___ RECORDS PROVIDED ___

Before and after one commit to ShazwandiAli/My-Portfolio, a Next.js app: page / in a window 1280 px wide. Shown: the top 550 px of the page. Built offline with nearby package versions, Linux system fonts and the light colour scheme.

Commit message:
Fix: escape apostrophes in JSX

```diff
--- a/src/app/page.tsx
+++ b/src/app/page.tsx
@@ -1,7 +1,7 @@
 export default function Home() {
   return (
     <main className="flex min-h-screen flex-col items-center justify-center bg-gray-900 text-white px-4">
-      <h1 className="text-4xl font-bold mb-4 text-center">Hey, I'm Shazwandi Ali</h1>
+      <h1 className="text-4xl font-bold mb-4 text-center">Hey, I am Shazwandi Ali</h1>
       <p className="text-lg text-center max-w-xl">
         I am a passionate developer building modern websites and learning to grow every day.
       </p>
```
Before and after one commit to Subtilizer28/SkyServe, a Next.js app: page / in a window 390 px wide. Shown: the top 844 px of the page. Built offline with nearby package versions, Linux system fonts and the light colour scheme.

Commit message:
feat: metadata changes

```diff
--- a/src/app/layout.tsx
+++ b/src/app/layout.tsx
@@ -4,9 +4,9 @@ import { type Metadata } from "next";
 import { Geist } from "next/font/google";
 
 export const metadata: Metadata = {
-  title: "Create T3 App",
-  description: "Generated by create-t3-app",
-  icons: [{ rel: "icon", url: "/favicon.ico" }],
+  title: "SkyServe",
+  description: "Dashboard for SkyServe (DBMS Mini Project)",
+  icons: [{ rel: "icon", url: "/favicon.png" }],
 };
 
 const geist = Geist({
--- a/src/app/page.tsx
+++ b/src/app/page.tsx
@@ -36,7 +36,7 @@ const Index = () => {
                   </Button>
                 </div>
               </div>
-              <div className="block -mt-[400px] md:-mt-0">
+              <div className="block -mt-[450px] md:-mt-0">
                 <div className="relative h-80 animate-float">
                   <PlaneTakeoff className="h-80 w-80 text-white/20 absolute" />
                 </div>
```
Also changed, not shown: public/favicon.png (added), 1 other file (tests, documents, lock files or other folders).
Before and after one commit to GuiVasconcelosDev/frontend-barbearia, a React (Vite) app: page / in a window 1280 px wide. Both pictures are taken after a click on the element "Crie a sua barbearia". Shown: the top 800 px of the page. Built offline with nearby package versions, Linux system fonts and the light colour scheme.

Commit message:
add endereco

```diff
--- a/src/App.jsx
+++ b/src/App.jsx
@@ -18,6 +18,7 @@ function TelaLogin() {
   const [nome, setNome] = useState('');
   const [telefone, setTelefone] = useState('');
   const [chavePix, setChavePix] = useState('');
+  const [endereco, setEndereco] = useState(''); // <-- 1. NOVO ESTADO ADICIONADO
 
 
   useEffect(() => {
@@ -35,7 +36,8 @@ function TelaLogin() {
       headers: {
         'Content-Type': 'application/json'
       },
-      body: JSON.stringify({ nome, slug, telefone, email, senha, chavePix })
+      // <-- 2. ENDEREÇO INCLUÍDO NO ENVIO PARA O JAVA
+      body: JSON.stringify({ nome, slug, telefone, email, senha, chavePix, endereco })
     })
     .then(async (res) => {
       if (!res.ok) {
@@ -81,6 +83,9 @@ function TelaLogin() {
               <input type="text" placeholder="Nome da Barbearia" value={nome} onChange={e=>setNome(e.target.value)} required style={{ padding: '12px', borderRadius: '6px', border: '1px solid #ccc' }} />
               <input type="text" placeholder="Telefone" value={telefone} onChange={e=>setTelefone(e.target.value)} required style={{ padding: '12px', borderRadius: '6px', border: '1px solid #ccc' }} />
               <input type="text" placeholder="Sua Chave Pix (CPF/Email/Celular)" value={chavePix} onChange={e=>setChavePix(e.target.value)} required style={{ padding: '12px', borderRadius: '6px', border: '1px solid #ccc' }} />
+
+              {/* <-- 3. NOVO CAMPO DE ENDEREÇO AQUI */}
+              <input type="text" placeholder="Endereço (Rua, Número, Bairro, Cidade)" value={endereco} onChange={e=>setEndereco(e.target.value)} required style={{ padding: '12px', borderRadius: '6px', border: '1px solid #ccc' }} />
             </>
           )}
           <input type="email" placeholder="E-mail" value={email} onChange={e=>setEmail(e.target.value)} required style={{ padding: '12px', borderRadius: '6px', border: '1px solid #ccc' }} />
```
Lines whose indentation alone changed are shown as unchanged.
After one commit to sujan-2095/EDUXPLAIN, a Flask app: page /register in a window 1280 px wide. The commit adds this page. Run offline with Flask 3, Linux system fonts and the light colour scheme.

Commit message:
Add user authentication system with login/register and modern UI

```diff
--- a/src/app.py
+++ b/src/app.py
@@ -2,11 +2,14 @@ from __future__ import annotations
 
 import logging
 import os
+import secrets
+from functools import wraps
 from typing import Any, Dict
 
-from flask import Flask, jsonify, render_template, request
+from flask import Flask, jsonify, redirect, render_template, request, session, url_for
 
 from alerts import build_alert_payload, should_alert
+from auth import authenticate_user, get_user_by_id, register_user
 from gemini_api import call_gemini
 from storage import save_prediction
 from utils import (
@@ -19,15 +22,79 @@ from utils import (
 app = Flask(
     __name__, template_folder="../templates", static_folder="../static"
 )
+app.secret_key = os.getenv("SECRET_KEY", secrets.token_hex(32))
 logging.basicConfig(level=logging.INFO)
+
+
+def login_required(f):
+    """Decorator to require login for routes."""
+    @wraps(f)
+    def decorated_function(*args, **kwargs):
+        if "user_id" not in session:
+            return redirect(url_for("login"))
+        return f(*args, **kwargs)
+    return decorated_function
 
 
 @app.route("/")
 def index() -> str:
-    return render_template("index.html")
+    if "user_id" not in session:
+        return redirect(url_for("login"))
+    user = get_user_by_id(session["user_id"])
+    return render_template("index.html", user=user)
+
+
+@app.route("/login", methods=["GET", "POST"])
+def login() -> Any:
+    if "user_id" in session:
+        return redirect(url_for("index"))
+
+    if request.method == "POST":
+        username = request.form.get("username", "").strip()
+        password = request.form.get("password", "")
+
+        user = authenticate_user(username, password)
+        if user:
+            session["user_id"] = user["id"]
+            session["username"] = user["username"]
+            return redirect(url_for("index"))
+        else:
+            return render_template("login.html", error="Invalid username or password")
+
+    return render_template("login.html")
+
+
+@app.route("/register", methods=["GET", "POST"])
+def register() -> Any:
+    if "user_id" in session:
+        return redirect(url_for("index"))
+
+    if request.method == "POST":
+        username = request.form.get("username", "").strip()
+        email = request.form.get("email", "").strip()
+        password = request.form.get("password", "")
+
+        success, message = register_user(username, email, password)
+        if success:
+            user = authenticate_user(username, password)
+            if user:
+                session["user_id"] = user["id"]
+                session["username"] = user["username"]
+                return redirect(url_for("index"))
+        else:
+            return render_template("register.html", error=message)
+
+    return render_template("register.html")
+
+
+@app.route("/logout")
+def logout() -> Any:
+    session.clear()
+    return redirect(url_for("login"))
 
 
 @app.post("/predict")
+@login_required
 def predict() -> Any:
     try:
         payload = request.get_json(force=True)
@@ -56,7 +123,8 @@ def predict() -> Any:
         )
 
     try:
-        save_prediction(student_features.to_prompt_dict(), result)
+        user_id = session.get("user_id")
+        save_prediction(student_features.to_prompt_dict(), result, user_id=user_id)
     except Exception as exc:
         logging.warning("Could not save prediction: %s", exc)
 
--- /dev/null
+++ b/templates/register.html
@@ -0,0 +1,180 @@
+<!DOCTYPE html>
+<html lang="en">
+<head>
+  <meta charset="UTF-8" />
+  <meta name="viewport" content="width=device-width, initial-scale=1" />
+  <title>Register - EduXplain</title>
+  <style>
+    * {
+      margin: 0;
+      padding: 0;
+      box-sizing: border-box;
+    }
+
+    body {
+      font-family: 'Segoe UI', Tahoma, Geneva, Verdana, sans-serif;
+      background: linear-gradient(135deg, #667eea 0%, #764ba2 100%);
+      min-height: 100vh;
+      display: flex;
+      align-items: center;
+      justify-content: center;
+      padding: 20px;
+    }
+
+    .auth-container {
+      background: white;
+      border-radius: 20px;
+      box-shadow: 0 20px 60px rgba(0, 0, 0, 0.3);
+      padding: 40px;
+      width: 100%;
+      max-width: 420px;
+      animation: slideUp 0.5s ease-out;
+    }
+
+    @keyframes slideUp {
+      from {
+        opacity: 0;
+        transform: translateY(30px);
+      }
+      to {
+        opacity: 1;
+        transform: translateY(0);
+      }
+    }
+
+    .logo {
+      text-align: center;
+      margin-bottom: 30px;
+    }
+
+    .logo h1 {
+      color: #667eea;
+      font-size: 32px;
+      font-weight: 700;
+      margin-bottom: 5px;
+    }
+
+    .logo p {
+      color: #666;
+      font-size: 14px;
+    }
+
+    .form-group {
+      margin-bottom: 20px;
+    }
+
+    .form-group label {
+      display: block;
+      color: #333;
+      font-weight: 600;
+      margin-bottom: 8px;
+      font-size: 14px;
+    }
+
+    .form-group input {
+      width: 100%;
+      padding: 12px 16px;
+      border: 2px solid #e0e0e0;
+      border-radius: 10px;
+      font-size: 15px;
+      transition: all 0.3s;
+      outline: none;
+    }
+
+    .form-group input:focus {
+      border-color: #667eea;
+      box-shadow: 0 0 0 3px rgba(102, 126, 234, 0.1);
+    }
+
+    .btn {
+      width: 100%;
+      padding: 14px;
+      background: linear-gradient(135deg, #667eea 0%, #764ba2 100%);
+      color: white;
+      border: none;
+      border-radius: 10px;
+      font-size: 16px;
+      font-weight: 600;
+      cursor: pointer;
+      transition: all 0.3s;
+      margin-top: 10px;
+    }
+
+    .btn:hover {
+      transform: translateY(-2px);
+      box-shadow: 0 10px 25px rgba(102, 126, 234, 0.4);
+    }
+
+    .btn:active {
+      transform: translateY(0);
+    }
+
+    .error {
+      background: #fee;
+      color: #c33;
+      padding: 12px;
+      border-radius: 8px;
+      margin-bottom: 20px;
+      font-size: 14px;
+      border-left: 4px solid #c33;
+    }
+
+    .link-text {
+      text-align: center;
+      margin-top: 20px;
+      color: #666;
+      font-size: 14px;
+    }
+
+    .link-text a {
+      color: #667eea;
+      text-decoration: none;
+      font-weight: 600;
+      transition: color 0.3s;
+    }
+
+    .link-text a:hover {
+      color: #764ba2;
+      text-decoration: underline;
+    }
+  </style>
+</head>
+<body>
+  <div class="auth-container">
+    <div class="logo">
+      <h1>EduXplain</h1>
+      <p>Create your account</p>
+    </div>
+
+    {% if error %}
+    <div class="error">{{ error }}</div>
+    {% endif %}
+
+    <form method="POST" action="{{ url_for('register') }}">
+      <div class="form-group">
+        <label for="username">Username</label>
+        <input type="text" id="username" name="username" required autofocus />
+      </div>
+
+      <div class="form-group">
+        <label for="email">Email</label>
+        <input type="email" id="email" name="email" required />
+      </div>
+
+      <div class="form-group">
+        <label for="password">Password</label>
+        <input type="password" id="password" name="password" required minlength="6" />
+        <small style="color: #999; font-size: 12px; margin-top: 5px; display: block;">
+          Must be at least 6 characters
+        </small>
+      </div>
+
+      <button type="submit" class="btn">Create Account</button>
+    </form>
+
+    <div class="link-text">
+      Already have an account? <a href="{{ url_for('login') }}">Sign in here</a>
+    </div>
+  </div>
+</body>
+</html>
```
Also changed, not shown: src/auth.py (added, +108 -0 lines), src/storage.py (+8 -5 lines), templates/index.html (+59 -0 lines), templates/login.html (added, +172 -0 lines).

___

# EXERCISE AIM:
Please give back the records exactly as written, beginning at the first line and including the line that holds "Also changed, not shown: public/favicon.png" as the last.

# WRITTEN ANSWER:
Before and after one commit to ShazwandiAli/My-Portfolio, a Next.js app: page / in a window 1280 px wide. Shown: the top 550 px of the page. Built offline with nearby package versions, Linux system fonts and the light colour scheme.

Commit message:
Fix: escape apostrophes in JSX

```diff
--- a/src/app/page.tsx
+++ b/src/app/page.tsx
@@ -1,7 +1,7 @@
 export default function Home() {
   return (
     <main className="flex min-h-screen flex-col items-center justify-center bg-gray-900 text-white px-4">
-      <h1 className="text-4xl font-bold mb-4 text-center">Hey, I'm Shazwandi Ali</h1>
+      <h1 className="text-4xl font-bold mb-4 text-center">Hey, I am Shazwandi Ali</h1>
       <p className="text-lg text-center max-w-xl">
         I am a passionate developer building modern websites and learning to grow every day.
       </p>
```
Before and after one commit to Subtilizer28/SkyServe, a Next.js app: page / in a window 390 px wide. Shown: the top 844 px of the page. Built offline with nearby package versions, Linux system fonts and the light colour scheme.

Commit message:
feat: metadata changes

```diff
--- a/src/app/layout.tsx
+++ b/src/app/layout.tsx
@@ -4,9 +4,9 @@ import { type Metadata } from "next";
 import { Geist } from "next/font/google";
 
 export const metadata: Metadata = {
-  title: "Create T3 App",
-  description: "Generated by create-t3-app",
-  icons: [{ rel: "icon", url: "/favicon.ico" }],
+  title: "SkyServe",
+  description: "Dashboard for SkyServe (DBMS Mini Project)",
+  icons: [{ rel: "icon", url: "/favicon.png" }],
 };
 
 const geist = Geist({
--- a/src/app/page.tsx
+++ b/src/app/page.tsx
@@ -36,7 +36,7 @@ const Index = () => {
                   </Button>
                 </div>
               </div>
-              <div className="block -mt-[400px] md:-mt-0">
+              <div className="block -mt-[450px] md:-mt-0">
                 <div className="relative h-80 animate-float">
                   <PlaneTakeoff className="h-80 w-80 text-white/20 absolute" />
                 </div>
```
Also changed, not shown: public/favicon.png (added), 1 other file (tests, documents, lock files or other folders).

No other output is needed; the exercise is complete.